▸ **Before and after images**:
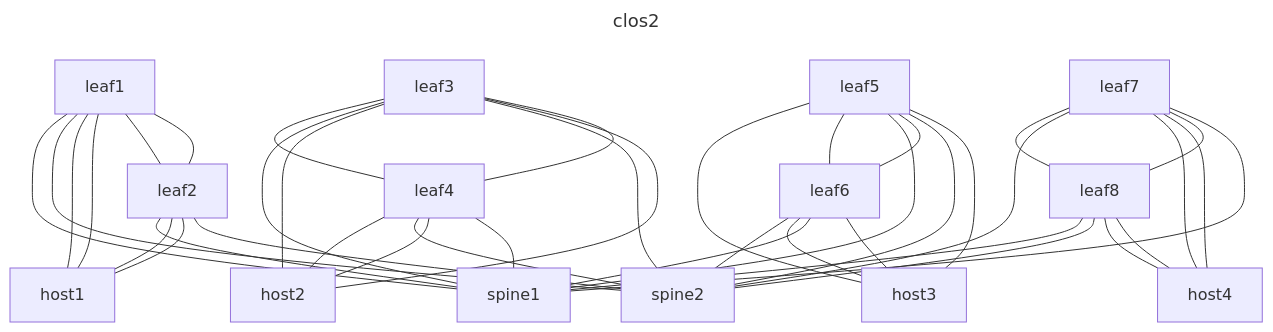
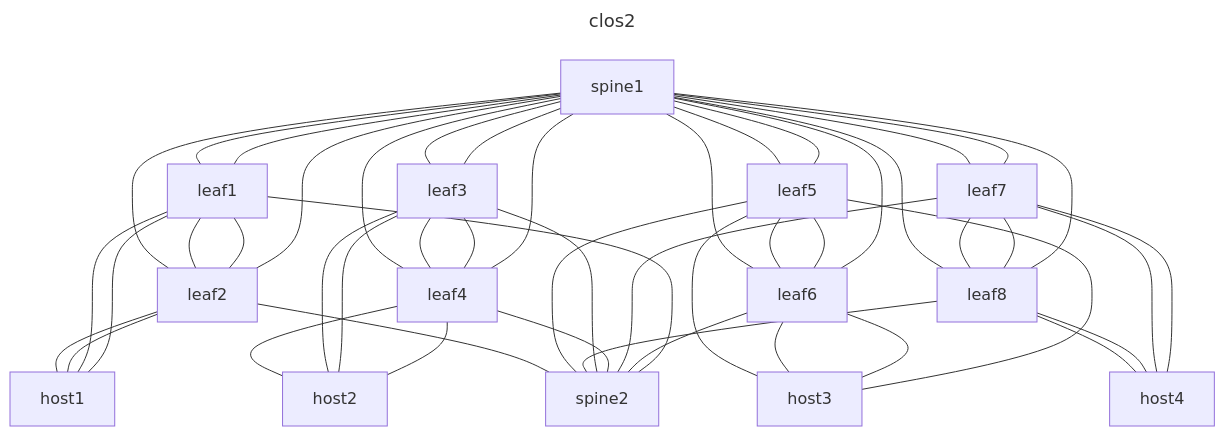
One commit to jryburn/ac2-labinfo changed the diagram in clabs-srl/srl-evpn-clos2.clab.mermaid. Above: the diagram before and after it, drawn with Mermaid.

Commit message:
Update topo

```diff
--- a/clabs-srl/srl-evpn-clos2.clab.mermaid
+++ b/clabs-srl/srl-evpn-clos2.clab.mermaid
@@ -1,44 +1,52 @@
 ---
 title: clos2
 ---
 graph TD
+  spine1---leaf1
+  spine1---leaf2
+  spine1---leaf3
+  spine1---leaf4
+  spine1---leaf5
+  spine1---leaf6
+  spine1---leaf7
+  spine1---leaf8
   leaf1---spine1
   leaf1---spine2
   leaf1---host1
   leaf1---host1
   leaf1---leaf2
   leaf1---leaf2
   leaf4---host2
   leaf3---leaf4
   leaf5---host3
   leaf5---leaf6
   leaf5---spine1
   leaf6---spine2
   leaf7---leaf8
   leaf7---spine2
   leaf8---spine1
   leaf2---spine1
   leaf3---spine1
   leaf4---spine2
   leaf3---host2
   leaf6---host3
   leaf7---host4
   leaf7---host4
   leaf3---spine2
   leaf5---leaf6
   leaf8---spine2
   leaf3---host2
   leaf6---spine1
   leaf6---host3
   leaf5---spine2
   leaf7---leaf8
   leaf2---host1
   leaf4---host2
   leaf4---spine1
   leaf8---host4
   leaf7---spine1
   leaf2---host1
   leaf2---spine2
   leaf3---leaf4
   leaf5---host3
   leaf8---host4
```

▸ **Problem requirements**: Retype all of the entries exactly as written, leaving out any images.

▸ **Result for this exercise**:
One commit to jryburn/ac2-labinfo changed the diagram in clabs-srl/srl-evpn-clos2.clab.mermaid. Above: the diagram before and after it, drawn with Mermaid.

Commit message:
Update topo

```diff
--- a/clabs-srl/srl-evpn-clos2.clab.mermaid
+++ b/clabs-srl/srl-evpn-clos2.clab.mermaid
@@ -1,44 +1,52 @@
 ---
 title: clos2
 ---
 graph TD
+  spine1---leaf1
+  spine1---leaf2
+  spine1---leaf3
+  spine1---leaf4
+  spine1---leaf5
+  spine1---leaf6
+  spine1---leaf7
+  spine1---leaf8
   leaf1---spine1
   leaf1---spine2
   leaf1---host1
   leaf1---host1
   leaf1---leaf2
   leaf1---leaf2
   leaf4---host2
   leaf3---leaf4
   leaf5---host3
   leaf5---leaf6
   leaf5---spine1
   leaf6---spine2
   leaf7---leaf8
   leaf7---spine2
   leaf8---spine1
   leaf2---spine1
   leaf3---spine1
   leaf4---spine2
   leaf3---host2
   leaf6---host3
   leaf7---host4
   leaf7---host4
   leaf3---spine2
   leaf5---leaf6
   leaf8---spine2
   leaf3---host2
   leaf6---spine1
   leaf6---host3
   leaf5---spine2
   leaf7---leaf8
   leaf2---host1
   leaf4---host2
   leaf4---spine1
   leaf8---host4
   leaf7---spine1
   leaf2---host1
   leaf2---spine2
   leaf3---leaf4
   leaf5---host3
   leaf8---host4
```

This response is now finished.